EBSA overview

The Namaqua Fossil Forest itself is a small (2 km2) seabed outcrop composed of fossilized yellowwood trees in the 136-140 m depth range, approximately 30 km offshore on the west coast of South Africa. The EBSA boundaries are larger at approximately 25 km by 35 km as this is necessary to accommodate likely extended area of the feature which is not precisely known. The fossilized tree trunks have been colonized by fragile, habitat-forming scleractinian corals, confirmed by images from submersible surveys.
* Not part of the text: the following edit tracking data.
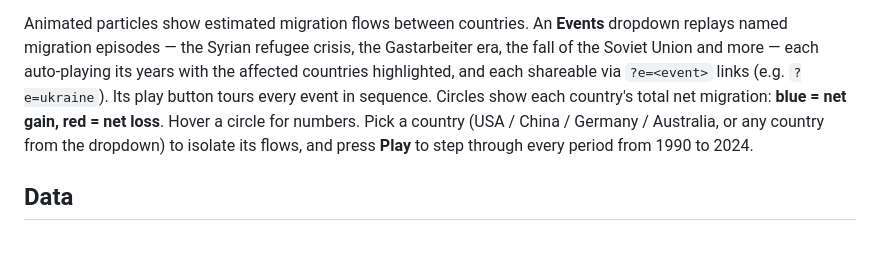
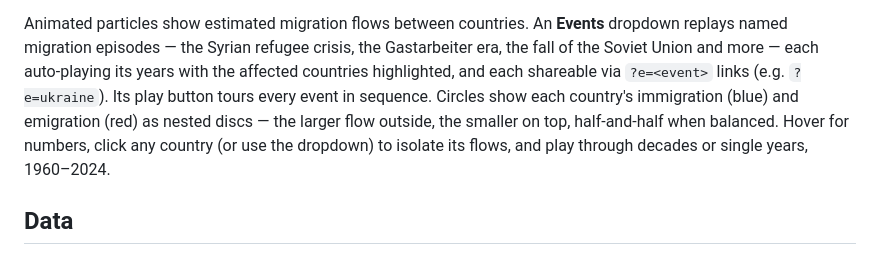
Before and after one commit to code-4you/world-migration-flows, a Markdown page: README.md, the part around the change. Drawn GitHub-style.

Commit message:
README: intro paragraph updated to match the current nested-circle design
Co-Authored-By: Claude Fable 5 <noreply@anthropic.com>

```diff
--- a/README.md
+++ b/README.md
@@ -12,10 +12,10 @@ crisis, the Gastarbeiter era, the fall of the Soviet Union and more — each
 auto-playing its years with the affected countries highlighted, and each
 shareable via `?e=<event>` links (e.g. `?e=ukraine`). Its play button tours
 every event in sequence.
-Circles show each country's total net migration: **blue = net gain, red = net loss**.
-Hover a circle for numbers. Pick a country (USA / China / Germany / Australia, or any
-country from the dropdown) to isolate its flows, and press **Play** to step through
-every period from 1990 to 2024.
+Circles show each country's immigration (blue) and emigration (red) as
+nested discs — the larger flow outside, the smaller on top, half-and-half
+when balanced. Hover for numbers, click any country (or use the dropdown)
+to isolate its flows, and play through decades or single years, 1960–2024.
 
 ## Data
 
```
The outcrops are composed of laterally extensive slabs of rock of dimensions >5 x <1 x <0.5 m. Based on regional side scan sonar interpretations, the outcrop is believed to be unique to the area. The site is un-mined although it may fall within a current diamond mining lease area. Hard grounds have been reported north of the original fossil forest discovery, that are hypothesized to be part of this fossil forest. Further, a newly described habitat-forming sponge is present in the area (Samaai et al., 2017). In summary, the Namaqua Fossil Forest is a highly unique feature with substantial structural complexity that is highly vulnerable to benthic impacts.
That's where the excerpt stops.